* WHAT YOU ARE ASKED TO DO
Using the listing below, please gather every line containing the word "onGetStarted".

* DATA LISTING
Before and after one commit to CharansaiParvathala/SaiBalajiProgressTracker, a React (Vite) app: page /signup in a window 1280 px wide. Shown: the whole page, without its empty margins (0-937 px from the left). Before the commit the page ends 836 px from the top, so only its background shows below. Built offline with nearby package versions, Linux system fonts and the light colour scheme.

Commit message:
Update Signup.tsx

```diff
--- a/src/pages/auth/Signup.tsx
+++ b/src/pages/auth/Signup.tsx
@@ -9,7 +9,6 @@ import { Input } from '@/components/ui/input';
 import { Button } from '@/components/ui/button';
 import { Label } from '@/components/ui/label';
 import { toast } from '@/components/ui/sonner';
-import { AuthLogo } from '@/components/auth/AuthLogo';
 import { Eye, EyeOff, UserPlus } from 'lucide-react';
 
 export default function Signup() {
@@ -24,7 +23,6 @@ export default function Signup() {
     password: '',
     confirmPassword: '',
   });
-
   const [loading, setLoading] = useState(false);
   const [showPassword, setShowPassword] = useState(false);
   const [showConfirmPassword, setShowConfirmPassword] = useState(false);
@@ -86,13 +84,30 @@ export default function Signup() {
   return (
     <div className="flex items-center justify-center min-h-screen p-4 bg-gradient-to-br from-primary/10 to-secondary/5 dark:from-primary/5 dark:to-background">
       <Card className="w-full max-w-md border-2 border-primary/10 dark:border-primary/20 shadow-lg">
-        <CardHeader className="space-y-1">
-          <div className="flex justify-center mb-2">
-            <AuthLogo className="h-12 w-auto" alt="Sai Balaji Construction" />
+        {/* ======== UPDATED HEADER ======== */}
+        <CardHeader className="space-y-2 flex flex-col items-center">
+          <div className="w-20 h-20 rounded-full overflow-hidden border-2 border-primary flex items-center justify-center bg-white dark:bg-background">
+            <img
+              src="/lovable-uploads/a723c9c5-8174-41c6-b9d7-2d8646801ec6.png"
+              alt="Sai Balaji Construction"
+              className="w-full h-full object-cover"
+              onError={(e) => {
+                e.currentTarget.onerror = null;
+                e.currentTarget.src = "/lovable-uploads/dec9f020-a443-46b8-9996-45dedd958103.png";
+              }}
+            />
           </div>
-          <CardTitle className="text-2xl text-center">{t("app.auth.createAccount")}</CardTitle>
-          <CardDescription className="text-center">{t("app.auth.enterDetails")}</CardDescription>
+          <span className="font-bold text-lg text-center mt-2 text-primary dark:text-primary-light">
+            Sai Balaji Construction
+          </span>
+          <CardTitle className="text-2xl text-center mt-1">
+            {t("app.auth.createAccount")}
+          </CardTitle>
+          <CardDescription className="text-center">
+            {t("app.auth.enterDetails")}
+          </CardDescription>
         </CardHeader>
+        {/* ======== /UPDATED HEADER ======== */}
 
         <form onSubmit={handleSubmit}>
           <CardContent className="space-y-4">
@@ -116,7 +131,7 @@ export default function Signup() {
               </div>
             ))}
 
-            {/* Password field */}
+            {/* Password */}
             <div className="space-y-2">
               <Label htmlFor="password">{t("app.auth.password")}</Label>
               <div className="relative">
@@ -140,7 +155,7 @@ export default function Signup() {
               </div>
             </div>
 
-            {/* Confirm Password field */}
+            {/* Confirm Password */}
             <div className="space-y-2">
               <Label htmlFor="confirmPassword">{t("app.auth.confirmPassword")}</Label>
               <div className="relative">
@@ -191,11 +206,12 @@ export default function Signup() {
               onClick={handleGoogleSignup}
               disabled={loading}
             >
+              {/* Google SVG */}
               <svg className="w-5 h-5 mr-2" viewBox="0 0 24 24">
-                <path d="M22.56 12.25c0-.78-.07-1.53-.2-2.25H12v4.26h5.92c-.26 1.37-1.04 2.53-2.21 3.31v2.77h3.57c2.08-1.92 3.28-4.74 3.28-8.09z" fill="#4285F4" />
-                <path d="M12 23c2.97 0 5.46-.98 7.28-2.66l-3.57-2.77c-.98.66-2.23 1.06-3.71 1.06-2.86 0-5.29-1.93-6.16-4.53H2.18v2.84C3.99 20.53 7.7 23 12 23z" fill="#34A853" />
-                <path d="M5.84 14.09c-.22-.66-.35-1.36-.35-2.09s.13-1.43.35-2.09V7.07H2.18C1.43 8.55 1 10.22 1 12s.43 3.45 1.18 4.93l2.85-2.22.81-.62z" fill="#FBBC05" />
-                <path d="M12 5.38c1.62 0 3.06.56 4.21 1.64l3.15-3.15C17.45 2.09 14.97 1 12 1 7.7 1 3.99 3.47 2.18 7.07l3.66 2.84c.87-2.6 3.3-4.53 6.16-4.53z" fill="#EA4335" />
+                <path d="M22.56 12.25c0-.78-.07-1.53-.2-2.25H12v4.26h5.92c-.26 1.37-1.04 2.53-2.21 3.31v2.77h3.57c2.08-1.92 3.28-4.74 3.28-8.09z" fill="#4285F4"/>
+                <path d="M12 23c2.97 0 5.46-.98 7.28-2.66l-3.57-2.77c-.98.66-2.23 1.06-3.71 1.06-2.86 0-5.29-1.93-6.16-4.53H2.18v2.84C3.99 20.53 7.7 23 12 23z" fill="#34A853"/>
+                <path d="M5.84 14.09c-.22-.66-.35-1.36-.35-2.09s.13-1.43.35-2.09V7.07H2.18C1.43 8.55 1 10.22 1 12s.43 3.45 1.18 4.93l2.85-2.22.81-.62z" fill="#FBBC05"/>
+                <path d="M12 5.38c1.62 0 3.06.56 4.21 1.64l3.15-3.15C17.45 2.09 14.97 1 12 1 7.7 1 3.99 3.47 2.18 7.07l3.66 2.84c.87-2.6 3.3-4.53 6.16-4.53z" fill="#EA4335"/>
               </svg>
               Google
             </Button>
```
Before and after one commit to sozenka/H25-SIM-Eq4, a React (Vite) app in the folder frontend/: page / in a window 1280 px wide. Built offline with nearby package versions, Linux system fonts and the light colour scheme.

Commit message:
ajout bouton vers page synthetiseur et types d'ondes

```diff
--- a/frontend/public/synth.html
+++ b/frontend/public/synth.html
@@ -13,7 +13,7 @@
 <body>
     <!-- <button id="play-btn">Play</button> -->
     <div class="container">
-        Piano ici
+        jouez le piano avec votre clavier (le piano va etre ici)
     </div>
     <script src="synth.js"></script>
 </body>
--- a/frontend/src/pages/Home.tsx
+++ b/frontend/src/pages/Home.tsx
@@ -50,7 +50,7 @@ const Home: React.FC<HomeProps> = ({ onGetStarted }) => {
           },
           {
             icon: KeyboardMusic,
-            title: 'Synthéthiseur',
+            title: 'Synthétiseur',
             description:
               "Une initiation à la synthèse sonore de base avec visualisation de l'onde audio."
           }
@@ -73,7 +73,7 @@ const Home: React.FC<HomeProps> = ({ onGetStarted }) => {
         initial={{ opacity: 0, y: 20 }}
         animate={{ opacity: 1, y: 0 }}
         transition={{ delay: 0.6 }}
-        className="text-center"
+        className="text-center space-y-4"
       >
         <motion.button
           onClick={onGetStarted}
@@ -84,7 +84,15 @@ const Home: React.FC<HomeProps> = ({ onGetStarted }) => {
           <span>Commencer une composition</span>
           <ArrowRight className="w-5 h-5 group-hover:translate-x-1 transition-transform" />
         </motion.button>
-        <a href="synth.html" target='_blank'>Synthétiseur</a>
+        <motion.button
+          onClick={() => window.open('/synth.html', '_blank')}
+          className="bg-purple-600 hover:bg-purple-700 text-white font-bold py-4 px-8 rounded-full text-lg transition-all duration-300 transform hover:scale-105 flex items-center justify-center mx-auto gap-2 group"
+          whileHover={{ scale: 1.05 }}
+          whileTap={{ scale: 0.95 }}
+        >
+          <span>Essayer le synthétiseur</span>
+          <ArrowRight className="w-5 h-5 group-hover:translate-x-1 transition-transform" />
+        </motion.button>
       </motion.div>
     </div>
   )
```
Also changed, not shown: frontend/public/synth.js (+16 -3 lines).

* EXPECTED OUTPUT
@@ -50,7 +50,7 @@ const Home: React.FC<HomeProps> = ({ onGetStarted }) => {
@@ -73,7 +73,7 @@ const Home: React.FC<HomeProps> = ({ onGetStarted }) => {
           onClick={onGetStarted}
@@ -84,7 +84,15 @@ const Home: React.FC<HomeProps> = ({ onGetStarted }) => {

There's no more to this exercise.